BlackBerry Ltd (NASDAQ:BBRY) (TSE:BB) is trying every trick up its sleeves to revive from its lows, such as awarding a $550 reward for customers exchanging their iPhones for a BlackBerry Passport. However, analysts have mixed responses about the company’s latest moves.

BlackBerry Ltd Latest Moves: Will They Help?

BlackBerry needs to be best, not biggest

Ari Zoldan from Quantum Networks and Chris Ciaccia, technology editor at The Street.com, went on CNBC to discuss competition in the smartphone market. Ciaccia said that the Waterloo, Ontario-based company is not going to make a comeback, “where it actually really materially matters to either Apple or the Android ecosystem.” The expert noted that Apple Inc. (NASDAQ:AAPL) is expected to ship more than 70 million iPhones in the December quarter, and “Blackberry would be ecstatic if it sold 7 million, it’s a no contest.”

Zoldan, however, did not agree with Ciaccia, saying that in the smartphone market, the company does not need to be the biggest, but rather, the best, and also focus on a vertical like enterprise or security.

On being asked if the turnaround makes BlackBerry worth investing in, Ciaccia said all the negative factors in 2014 have already been discounted in BlackBerry’s stock price. The expert added that they are not expecting any sort of meaningful gain in the stock. According to Ciaccia, 2 million units of the Passport “is a nice little niche number” but is not significant enough to drive the stock upward in the rest of 2014 and 2015.

Success of iPhone trade-in program doubtful

A few days ago, BlackBerry announced a trade-in program starting next month and running until Feb. 13 in Canada and the United States. Customers trading in their iPhone could get up to $400 cash back, along with a $150 gift card. It’s the first instance in which the Canadian firm has openly come out to fight against Apple. On the recent iPhone trade-up program, Ciaccia said that customers will not abandon Apple or the Android ecosystem just because BlackBerry is rewarding them $550.

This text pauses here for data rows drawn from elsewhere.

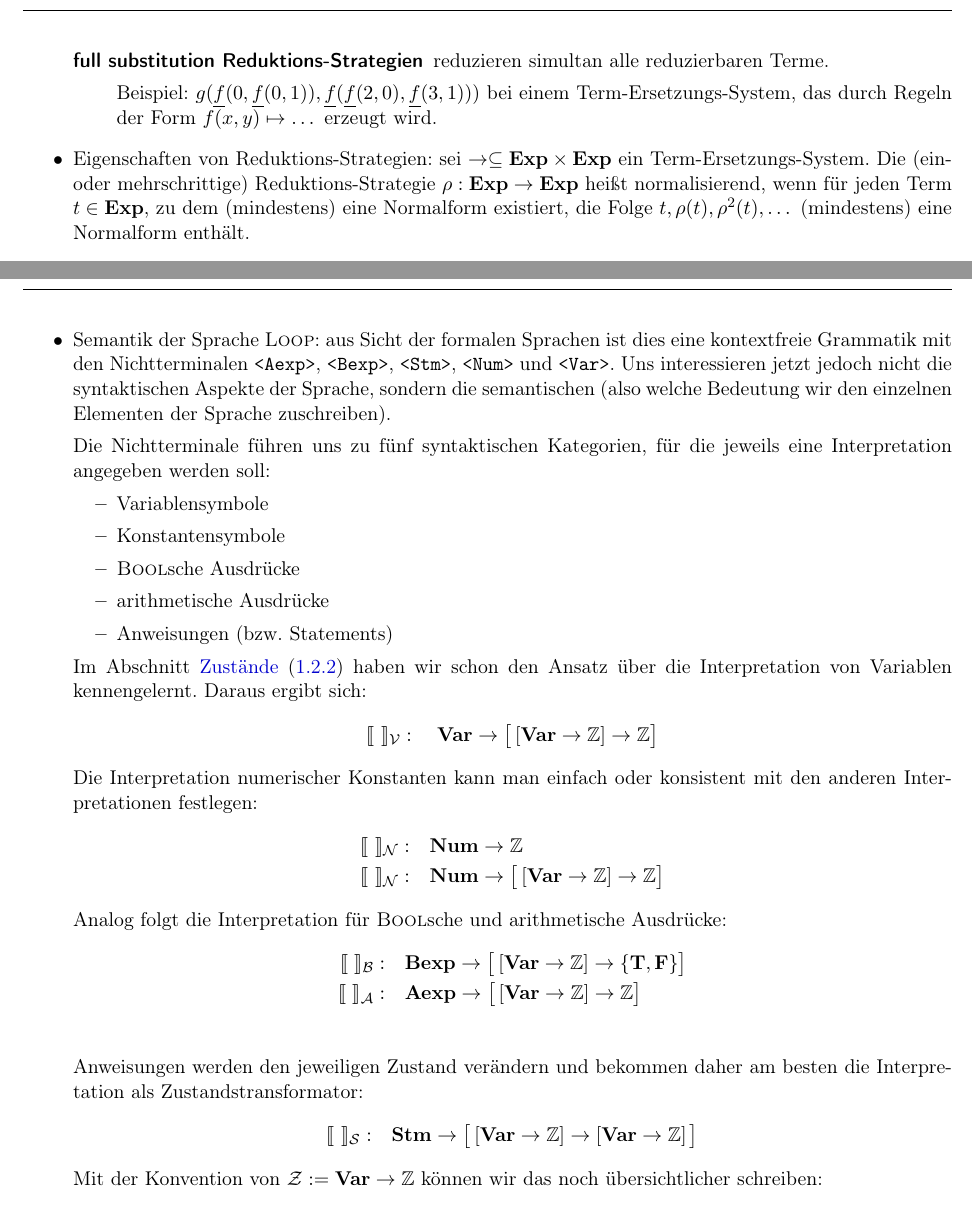
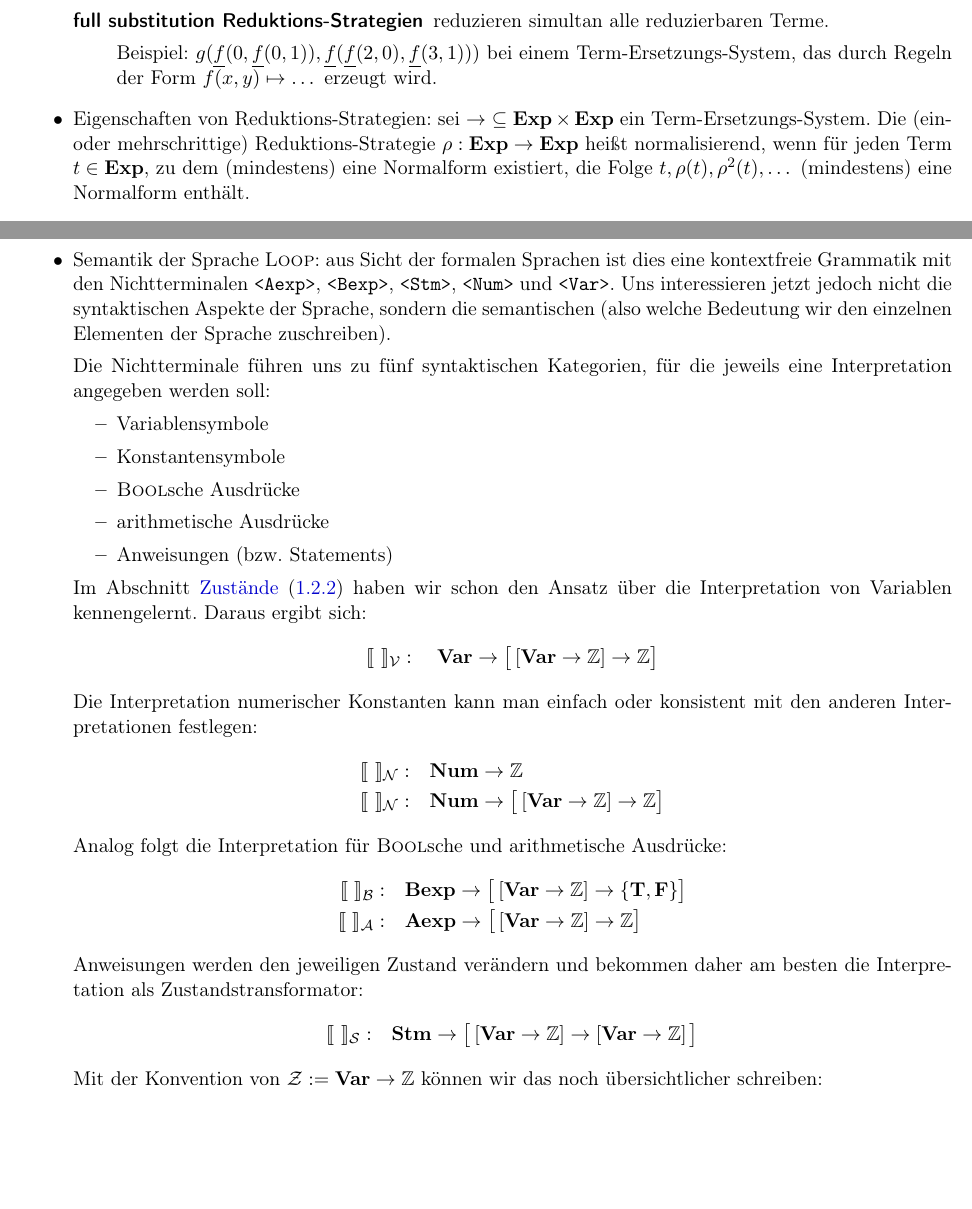
Before and after one commit to hutchison/theoretische-informatik, a LaTeX document (klausurvorbereitung.tex): two parts of pages 11 and 12 of 39, joined at a grey line, cut so that both start at the same text, the shorter picture padded with empty space. Compiled offline with pdfLaTeX.

Commit message:
Kleine Verbesserungen.

```diff
--- a/klausurvorbereitung.tex
+++ b/klausurvorbereitung.tex
@@ -90,6 +90,10 @@
 %\fancyfoot[L]{}
 
 \fancyfoot[C]{\thepage}
+
+% Linien oben/unten entfernen:
+\renewcommand{\headrulewidth}{0.0pt}
+\renewcommand{\footrulewidth}{0.0pt}
 
 \title{Klausurvorbereitung: Theoretische Informatik}
 
@@ -865,7 +869,7 @@
         erzeugt wird.
     \end{description}
 
-  \item Eigenschaften von Reduktions-Strategien: sei $\rightarrow \subseteq
+  \item Eigenschaften von Reduktions-Strategien: sei $\rightarrow \ \subseteq
     \textbf{Exp} \times \textbf{Exp}$ ein Term-Ersetzungs-System. Die (ein- oder
     mehrschrittige) Reduktions-Strategie $\rho: \textbf{Exp} \rightarrow
     \textbf{Exp}$ heißt normalisierend, wenn für jeden Term $t \in
@@ -979,7 +983,7 @@
           \big[
             \left[ \textbf{Var} \rightarrow \Z \right]
             \rightarrow \Z
-          \big]\\
+          \big]
     \end{align*}
     Anweisungen werden den jeweiligen Zustand verändern und bekommen daher am
     besten die Interpretation als Zustandstransformator:
```
Also changed, not shown: klausurvorbereitung.tex (2 more changed lines).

The Canadian smartphone maker reported a narrower loss in the latest quarter and is confident that restructuring and new business friendly devices will drive growth ahead. BlackBerry is the forerunner of the smartphone market but has lagged behind competitors over the past few years.